- **What you should do**:
Which of the lines below holds the string "BalogAbel"? Copy every line that does.

- **Provided records**:
----

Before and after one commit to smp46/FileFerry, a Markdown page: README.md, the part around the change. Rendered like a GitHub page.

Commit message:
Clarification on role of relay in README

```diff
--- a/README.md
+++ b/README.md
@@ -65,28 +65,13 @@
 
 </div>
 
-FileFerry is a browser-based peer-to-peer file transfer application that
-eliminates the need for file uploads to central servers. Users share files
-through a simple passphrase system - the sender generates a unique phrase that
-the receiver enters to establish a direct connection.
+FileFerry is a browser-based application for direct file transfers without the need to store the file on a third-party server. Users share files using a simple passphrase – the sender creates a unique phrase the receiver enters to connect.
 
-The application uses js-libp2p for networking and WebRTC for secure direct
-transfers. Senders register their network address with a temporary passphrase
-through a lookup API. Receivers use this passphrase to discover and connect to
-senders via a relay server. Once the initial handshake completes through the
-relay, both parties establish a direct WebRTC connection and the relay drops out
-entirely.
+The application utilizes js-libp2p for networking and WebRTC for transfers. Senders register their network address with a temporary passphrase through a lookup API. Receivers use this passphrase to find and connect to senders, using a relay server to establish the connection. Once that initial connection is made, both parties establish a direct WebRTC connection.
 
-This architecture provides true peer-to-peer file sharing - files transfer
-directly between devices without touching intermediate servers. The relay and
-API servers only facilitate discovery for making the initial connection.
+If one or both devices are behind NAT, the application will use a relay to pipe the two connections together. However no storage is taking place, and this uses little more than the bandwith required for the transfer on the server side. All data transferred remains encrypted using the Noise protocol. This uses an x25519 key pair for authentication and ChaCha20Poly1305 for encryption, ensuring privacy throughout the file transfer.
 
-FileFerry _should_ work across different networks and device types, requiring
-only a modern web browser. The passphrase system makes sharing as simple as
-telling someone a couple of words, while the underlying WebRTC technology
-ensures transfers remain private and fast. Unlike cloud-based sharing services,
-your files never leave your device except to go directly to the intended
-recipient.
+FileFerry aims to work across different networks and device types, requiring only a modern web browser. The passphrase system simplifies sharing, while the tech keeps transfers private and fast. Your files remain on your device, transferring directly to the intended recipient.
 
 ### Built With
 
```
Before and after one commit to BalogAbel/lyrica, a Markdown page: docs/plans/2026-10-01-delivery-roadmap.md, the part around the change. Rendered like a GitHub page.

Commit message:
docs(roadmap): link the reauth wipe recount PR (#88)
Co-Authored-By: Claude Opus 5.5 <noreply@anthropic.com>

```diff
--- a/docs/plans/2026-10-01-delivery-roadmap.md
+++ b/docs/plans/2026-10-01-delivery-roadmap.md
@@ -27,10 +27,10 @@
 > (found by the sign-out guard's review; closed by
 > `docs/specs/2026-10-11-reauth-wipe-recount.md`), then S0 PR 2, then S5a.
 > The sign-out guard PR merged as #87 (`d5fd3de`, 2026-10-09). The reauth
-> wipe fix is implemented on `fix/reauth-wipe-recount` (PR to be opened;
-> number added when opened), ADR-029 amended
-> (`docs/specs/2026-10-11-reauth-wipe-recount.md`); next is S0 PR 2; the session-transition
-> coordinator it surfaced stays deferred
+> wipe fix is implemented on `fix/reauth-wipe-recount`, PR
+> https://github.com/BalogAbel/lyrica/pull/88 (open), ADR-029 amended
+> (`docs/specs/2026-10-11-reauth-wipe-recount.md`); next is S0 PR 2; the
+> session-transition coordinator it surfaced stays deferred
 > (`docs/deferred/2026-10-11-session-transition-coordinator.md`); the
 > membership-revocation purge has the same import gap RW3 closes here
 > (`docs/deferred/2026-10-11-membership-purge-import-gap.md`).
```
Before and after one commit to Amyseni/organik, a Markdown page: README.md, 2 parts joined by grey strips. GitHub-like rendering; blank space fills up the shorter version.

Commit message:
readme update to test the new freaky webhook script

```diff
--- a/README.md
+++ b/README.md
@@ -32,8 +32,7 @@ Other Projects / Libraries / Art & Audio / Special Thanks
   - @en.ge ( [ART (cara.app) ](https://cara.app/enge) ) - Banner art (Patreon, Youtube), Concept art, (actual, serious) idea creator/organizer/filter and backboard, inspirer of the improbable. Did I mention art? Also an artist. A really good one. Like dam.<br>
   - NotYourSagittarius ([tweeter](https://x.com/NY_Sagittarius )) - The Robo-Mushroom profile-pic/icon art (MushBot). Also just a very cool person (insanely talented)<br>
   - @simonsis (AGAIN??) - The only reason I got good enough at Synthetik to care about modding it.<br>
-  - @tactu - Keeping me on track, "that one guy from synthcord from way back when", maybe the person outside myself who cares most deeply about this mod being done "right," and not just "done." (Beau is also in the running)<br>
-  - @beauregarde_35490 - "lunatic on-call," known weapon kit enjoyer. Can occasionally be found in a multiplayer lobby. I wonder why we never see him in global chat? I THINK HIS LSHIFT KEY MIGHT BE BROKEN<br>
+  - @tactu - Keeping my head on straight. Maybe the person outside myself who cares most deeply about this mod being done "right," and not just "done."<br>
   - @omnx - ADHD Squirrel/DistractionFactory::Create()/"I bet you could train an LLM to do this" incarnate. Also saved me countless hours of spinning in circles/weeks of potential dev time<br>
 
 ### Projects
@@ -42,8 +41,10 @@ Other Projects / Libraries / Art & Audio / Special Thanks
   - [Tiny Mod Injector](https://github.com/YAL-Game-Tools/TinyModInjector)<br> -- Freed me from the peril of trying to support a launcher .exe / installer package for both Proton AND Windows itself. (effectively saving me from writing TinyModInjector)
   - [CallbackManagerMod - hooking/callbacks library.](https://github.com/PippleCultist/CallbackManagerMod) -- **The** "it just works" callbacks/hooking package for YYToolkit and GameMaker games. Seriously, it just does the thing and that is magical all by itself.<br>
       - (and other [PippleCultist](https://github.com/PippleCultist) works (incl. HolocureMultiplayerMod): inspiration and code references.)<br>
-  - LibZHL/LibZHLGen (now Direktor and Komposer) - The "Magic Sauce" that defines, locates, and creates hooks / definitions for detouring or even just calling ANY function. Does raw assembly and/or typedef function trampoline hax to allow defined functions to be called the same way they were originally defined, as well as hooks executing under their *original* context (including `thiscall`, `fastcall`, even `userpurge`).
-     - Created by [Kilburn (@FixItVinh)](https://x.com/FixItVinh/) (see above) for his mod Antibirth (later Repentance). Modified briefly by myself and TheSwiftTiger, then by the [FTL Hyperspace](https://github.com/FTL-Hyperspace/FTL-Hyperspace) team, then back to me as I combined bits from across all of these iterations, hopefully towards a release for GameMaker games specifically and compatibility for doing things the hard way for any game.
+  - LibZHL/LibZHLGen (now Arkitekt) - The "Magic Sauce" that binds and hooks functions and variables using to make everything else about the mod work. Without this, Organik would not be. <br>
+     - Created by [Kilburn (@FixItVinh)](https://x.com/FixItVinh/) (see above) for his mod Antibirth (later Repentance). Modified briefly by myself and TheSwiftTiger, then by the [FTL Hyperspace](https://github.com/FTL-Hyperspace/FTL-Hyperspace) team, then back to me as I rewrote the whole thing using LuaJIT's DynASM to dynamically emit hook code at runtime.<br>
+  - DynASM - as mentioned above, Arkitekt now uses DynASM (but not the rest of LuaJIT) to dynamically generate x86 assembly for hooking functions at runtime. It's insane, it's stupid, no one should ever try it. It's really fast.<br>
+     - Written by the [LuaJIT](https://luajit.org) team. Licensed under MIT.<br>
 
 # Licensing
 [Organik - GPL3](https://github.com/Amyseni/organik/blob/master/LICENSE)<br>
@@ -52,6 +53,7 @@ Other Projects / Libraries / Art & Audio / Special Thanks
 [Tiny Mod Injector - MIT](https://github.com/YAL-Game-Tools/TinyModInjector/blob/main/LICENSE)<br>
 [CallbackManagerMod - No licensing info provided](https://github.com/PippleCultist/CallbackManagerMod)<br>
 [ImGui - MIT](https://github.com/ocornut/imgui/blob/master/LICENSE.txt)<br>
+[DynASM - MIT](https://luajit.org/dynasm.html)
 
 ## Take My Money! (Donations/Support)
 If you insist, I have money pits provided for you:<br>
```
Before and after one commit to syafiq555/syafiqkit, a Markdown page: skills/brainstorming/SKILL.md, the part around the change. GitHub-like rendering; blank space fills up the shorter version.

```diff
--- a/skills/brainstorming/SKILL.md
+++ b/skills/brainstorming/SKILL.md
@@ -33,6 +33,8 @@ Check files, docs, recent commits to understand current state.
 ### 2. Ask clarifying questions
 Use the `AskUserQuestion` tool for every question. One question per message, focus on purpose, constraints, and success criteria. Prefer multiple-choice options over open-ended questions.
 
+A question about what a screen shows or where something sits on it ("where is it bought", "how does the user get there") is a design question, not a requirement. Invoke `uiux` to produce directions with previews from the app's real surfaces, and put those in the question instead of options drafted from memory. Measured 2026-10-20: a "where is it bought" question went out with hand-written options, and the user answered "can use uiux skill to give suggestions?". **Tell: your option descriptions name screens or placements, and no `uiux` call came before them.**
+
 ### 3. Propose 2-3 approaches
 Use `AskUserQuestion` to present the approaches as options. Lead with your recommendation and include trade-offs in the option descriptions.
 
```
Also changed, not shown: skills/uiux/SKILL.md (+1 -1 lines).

----

- **Output below**:
Before and after one commit to BalogAbel/lyrica, a Markdown page: docs/plans/2026-10-01-delivery-roadmap.md, the part around the change. Rendered like a GitHub page.
+> https://github.com/BalogAbel/lyrica/pull/88 (open), ADR-029 amended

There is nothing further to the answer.